- Sue Troy, Editorial Director
How is it that the pace of cloud adoption seems both simultaneously whirlwind and snail-speed slow?
A good 10 years since software as a service emerged as a technology option, public cloud-based email still garners just 13% of the overall email market, according to January figures from Gartner. And full cloud office productivity suites in general most certainly lag behind cloud email in adoption. Among businesses that have ventured into the cloud office-productivity-suite space for their employees, Microsoft Office 365 and Google Apps for Work are engaged in a cutthroat competition for market share. After a rocky start, Microsoft is winning that battle.
For businesses interested in cloud office productivity suites, passions run high. The choice between Google and Microsoft has developed into a cultural divide between "organizations that want the assurance and comfort of a pillar of technological convention and ones that are willing to … adopt new ways of working," writes Features Writer Jason Sparapani, who set out to study the topic for this month's cover story.
According to Sparapani, small companies and startups tend to choose Google Apps for its straightforward licensing, easy administration, lower cost and collaboration capabilities. Larger companies tend to choose Office 365, perhaps because they're already Microsoft Office shops and are more resistant to change. "For them, [running] Office 365 is less jarring from an administrative point of view than moving to something completely new like Google Apps," says Gartner analyst Guy Creese.
There are other dividing lines. Companies in industries where there's more competition -- think advertising, technology, entertainment and media -- tend to favor Google Apps for Work, for example, while organizations in regulated industries tend to choose Office 365. But Gartner recommends that companies consider both vendors, despite current market adoption trends.
Sparapani's story lays out the factors that should weigh in a decision and shares valuable insight from CIOs who have gone down the path. Read on to hear their stories.
Elsewhere in this issue, we examine how Arby's discovered the internet of things was a better way to manage its costly HVAC systems, get analyst Carl Lehmann to dispel blockchain myths and explore how CIOs can take an active partner role in their organizations' digital readiness.

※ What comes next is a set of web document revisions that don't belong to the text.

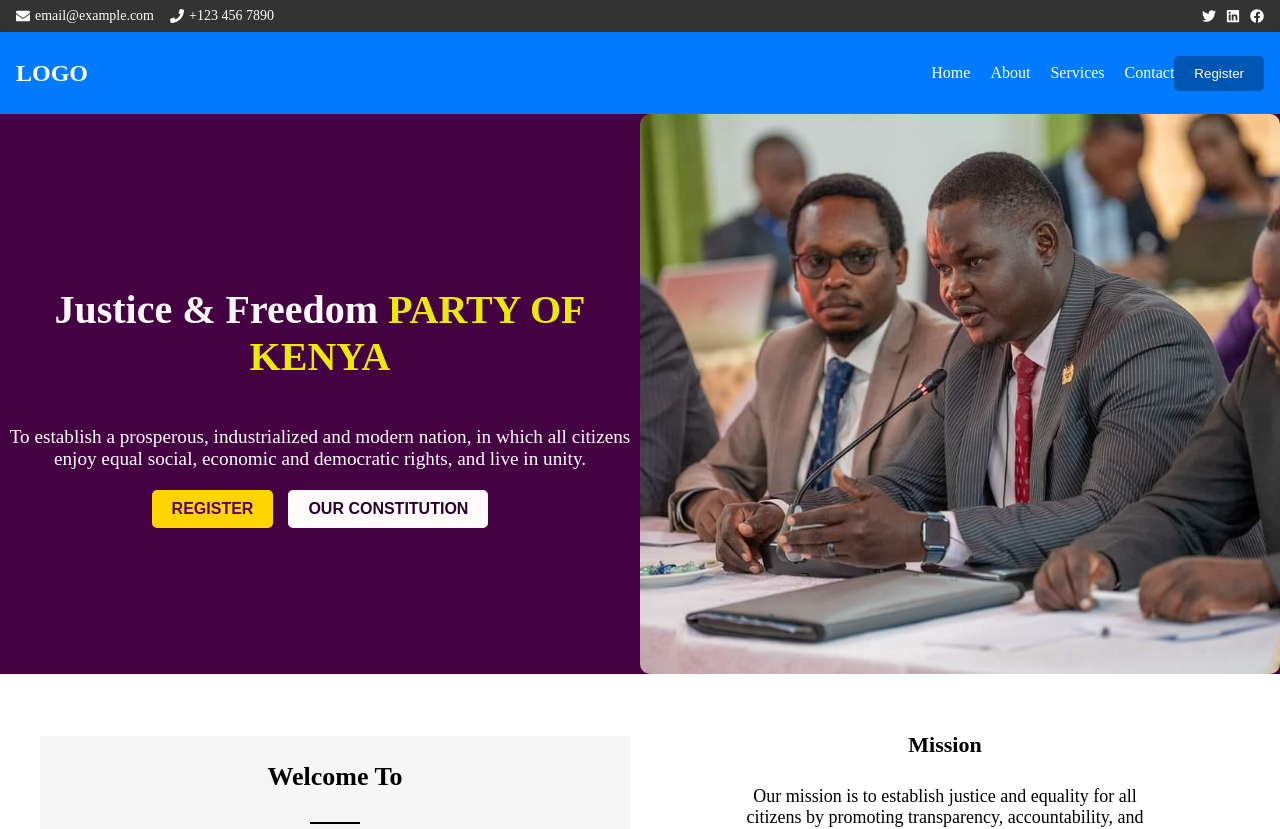
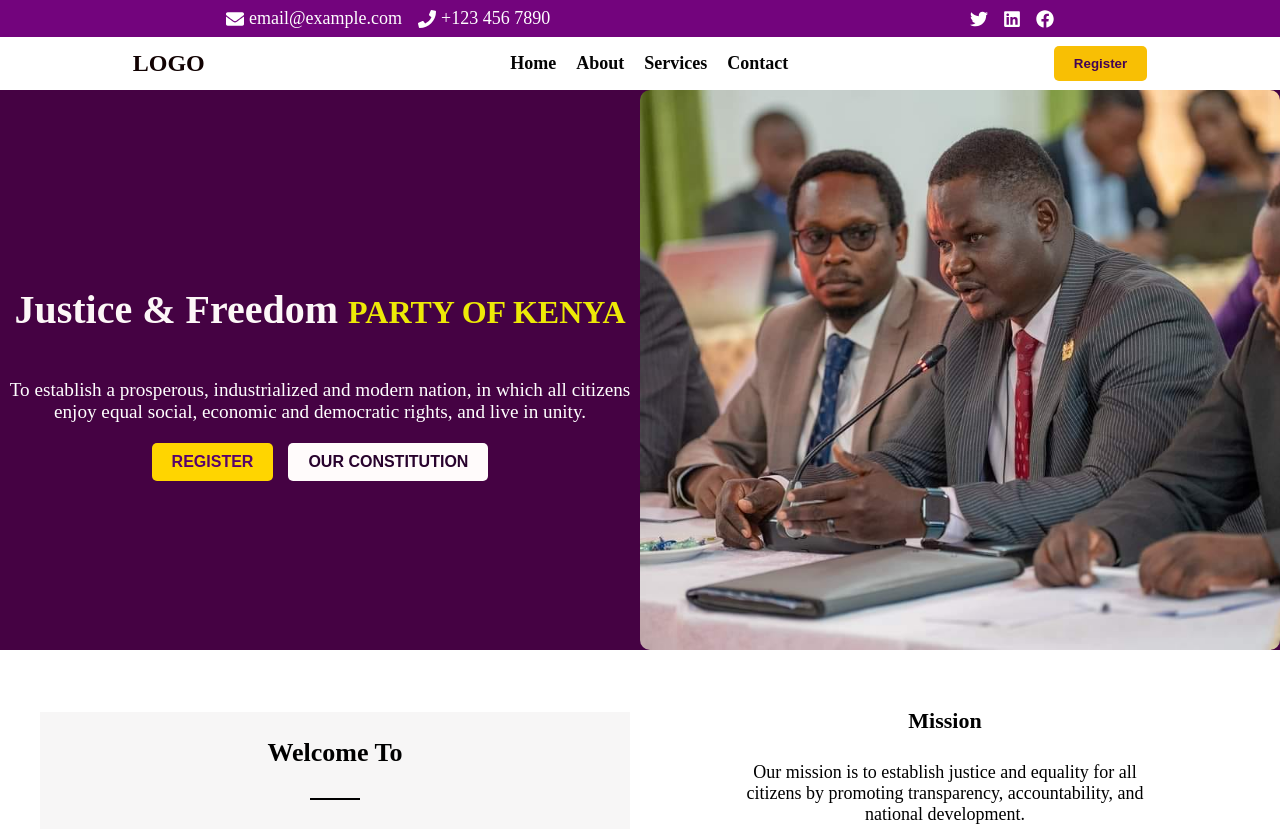
Before and after one commit to QueenterJuma/jfp-kenya, a React (Vite) app: page / in a window 1280 px wide. Shown: the top 829 px of the page. Built offline with nearby package versions, Linux system fonts and the light colour scheme; a web font is replaced by a local one.

Commit message:
modify nav

```diff
--- a/src/App.css
+++ b/src/App.css
@@ -52,12 +52,12 @@ body {
   object-fit: cover;
 }
 
-.logo {
+/* .logo {
   width: 100%;
   height: 100%;
-}
+} */
 
-.menu {
+/* .menu {
   padding: 0 2.5em;
 }
 
@@ -65,13 +65,13 @@ body {
   display: none;
   position: relative;
   z-index: 1;
-}
+} */
 
-#desktop-menu {
+/* #desktop-menu {
   display: flex;
   width: 100%;
   justify-content: center;
-}
+} */
 
 .bars {
   color: var(--yellow);
--- a/src/App.jsx
+++ b/src/App.jsx
@@ -11,7 +11,7 @@ import Homepage from './components/Homepage'
 function App() {
 
   return (
-    <div>
+    <div >
       <BrowserRouter>
   <Homepage />
         <Routes>
--- a/src/components/Homepage.jsx
+++ b/src/components/Homepage.jsx
@@ -8,7 +8,7 @@ function Homepage() {
   return (
     <div>
       {/* Top Navbar */}
-      <div className="top-navbar">
+      <div className=" top-navbar">
         <div className="contact-info">
           <span className="contact-item"><FaEnvelope /> email@example.com</span>
           <span className="contact-item"><FaPhone /> +123 456 7890</span>
@@ -23,8 +23,9 @@ function Homepage() {
       {/* Bottom Navbar */}
       <nav className="navbar">
         {/* Logo */}
+
         <div className="logo">LOGO</div>
-
+         <div>
         {/* Menu Items - Visible on Medium & Large Screens */}
         <ul className="nav-links">
           <li className="nav-item">Home</li>
@@ -32,9 +33,12 @@ function Homepage() {
           <li className="nav-item">Services</li>
           <li className="nav-item">Contact</li>
         </ul>
+        </div>
 
         {/* Register Button - Visible on Medium & Large Screens */}
+        <div>
         <button className="register-btn">Register</button>
+        </div>
 
         {/* Hamburger Menu - Only Visible on Small Screens */}
         <div className="hamburger-menu" onClick={() => setMenuOpen(!menuOpen)}>
--- a/src/index.css
+++ b/src/index.css
@@ -27,6 +27,7 @@
 
   .highlight {
     color: rgb(237, 233, 7);
+    font-size: 2.0rem;
   }
 
   .banner-text {
@@ -152,13 +153,14 @@
   }
   /* Top Navbar */
 .top-navbar {
-    background-color: #333;
+    background-color: #73047d;
+
     color: white;
     display: flex;
-    justify-content: space-between;
+    justify-content: space-around;
     align-items: center;
     padding: 8px 16px;
-    font-size: 14px;
+    font-size: 18px;
   }
 
   .contact-info {
@@ -174,64 +176,74 @@
 
   .social-icons {
     display: flex;
-    gap: 10px;
+    gap: 15px;
   }
 
   .social-icon {
     cursor: pointer;
     transition: color 0.3s;
+    gap: 20px;
   }
 
   .social-icon:hover {
-    color: lightblue;
+    color: rgb(228, 230, 173);
   }
 
   /* Bottom Navbar */
   .navbar {
-    background-color: #007bff;
+    background-color: #ffff;
     display: flex;
-    justify-content: space-between;
+    justify-content: space-around;
     align-items: center;
-    padding: 16px;
+    /* padding: 16px; */
     box-shadow: 0px 2px 5px rgba(0, 0, 0, 0.1);
+    color: black;
   }
 
   .logo {
     font-size: 24px;
     font-weight: bold;
-    color: white;
+    color: rgb(17, 2, 2);
   }
+
+
 
   /* Navigation Links */
   .nav-links {
     display: flex;
     list-style: none;
     gap: 20px;
+    color: black;
   }
 
   .nav-item {
     cursor: pointer;
-    color: white;
+    color: rgb(4, 4, 4);
     transition: color 0.3s;
+    font-weight: 600;
+    font-size: 18px;
   }
 
   .nav-item:hover {
-    color: #0056b3;
+    color: #4b045a;
   }
 
   /* Register Button */
   .register-btn {
-    background-color: #0056b3;
-    color: white;
+    background-color: #f8bf04;
+    color: rgb(67, 4, 85);
     padding: 10px 20px;
     border: none;
     border-radius: 5px;
     cursor: pointer;
+    font-weight: 600;
     transition: background-color 0.3s;
   }
 
   .register-btn:hover {
-    background-color: #003d82;
+    border: 2px solid black;
+    background-color: inherit;
+    color: #3c024f;
   }
 
   /* Hamburger Menu (for mobile) */
@@ -425,7 +437,7 @@
 .footer {
     display: flex;
     flex-direction: column;
-    background: #333;
+    background-color: #450243;
     color: white;
     padding: 20px 20px;
     text-align: center;
```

Comparison: Microsoft Office 365 vs. Office 2016
Roadmap intersection between Office 365 and SharePoint
Google unified communications services complement Google Apps for Work